* [WHAT TO WORK ON]: Throughout the listing that follows, find each line with the word "padding" and copy it.

Top of INPUT MATERIAL

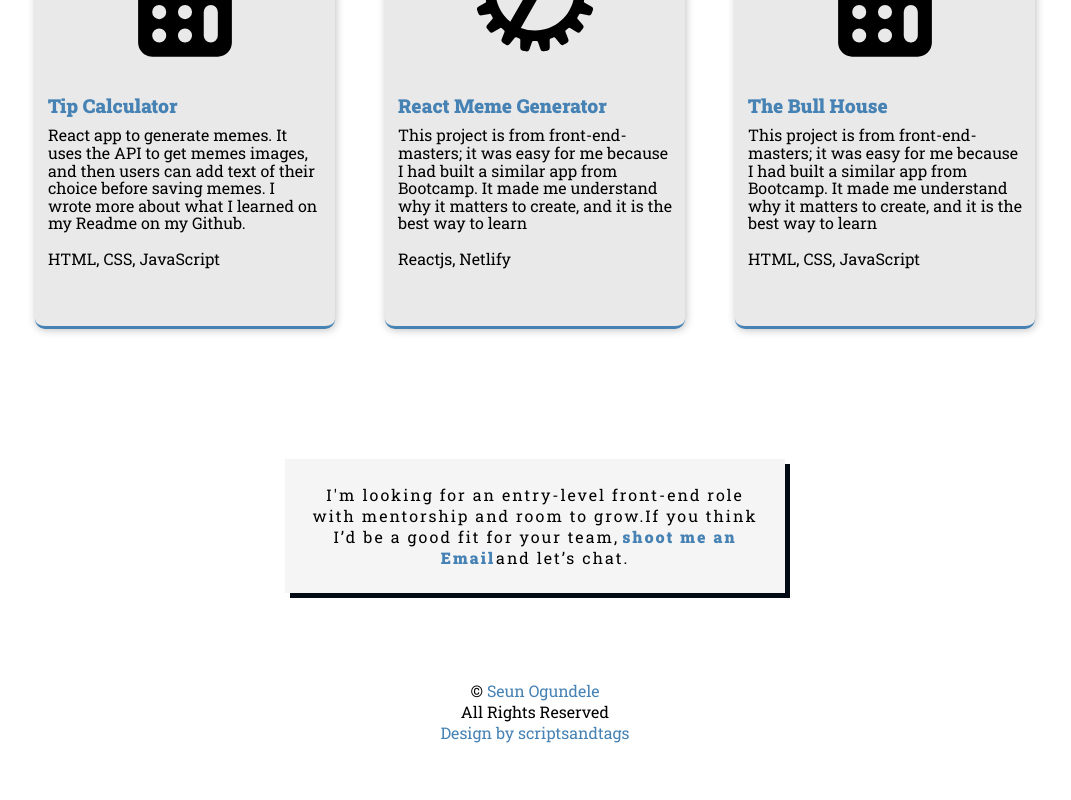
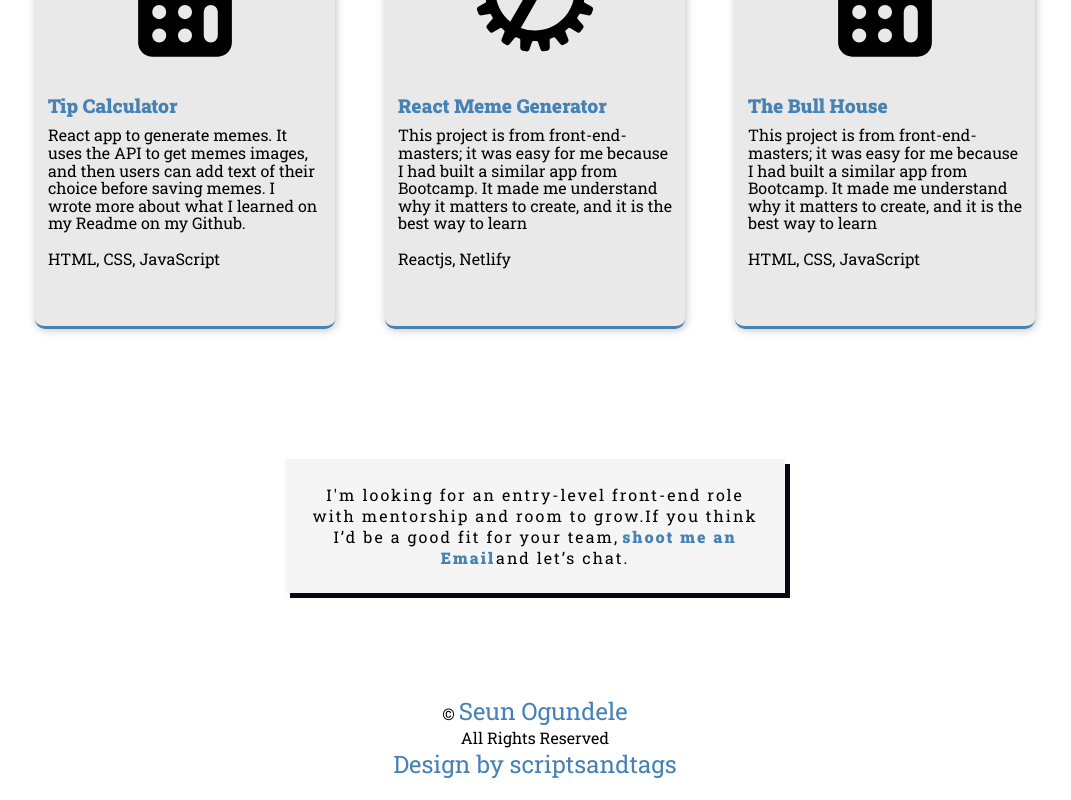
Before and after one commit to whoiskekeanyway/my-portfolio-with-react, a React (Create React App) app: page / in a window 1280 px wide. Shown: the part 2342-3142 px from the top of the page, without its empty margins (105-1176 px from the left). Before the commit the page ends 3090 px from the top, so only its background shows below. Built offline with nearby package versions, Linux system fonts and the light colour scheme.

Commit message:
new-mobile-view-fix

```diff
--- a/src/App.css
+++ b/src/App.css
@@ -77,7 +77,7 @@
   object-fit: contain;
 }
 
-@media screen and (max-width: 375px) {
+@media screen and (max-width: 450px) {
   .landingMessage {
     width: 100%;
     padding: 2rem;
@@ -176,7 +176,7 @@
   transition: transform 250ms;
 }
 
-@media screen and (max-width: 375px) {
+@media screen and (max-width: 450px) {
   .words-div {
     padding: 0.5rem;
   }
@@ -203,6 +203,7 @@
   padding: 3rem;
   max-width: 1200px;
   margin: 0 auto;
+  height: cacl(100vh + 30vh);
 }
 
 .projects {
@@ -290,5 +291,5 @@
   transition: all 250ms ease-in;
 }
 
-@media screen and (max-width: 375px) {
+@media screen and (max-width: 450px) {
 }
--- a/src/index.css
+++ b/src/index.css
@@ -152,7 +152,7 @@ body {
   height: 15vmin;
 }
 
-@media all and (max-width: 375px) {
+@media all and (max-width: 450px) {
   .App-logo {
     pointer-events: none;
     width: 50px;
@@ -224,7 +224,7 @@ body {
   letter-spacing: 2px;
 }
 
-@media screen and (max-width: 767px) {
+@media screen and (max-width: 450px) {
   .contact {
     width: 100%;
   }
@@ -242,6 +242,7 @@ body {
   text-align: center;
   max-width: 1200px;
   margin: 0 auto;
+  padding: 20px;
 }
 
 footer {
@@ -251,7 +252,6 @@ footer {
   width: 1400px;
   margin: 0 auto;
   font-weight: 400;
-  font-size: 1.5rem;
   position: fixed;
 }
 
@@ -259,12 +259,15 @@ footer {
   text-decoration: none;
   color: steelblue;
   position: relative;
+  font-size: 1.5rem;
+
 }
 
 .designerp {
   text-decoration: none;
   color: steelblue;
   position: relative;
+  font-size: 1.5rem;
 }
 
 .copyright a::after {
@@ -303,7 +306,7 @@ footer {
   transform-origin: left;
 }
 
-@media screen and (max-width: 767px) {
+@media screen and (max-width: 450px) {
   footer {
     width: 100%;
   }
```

Bottom of INPUT MATERIAL

* [ANSWER]:
     padding: 2rem;
     padding: 0.5rem;
   padding: 3rem;
+  padding: 20px;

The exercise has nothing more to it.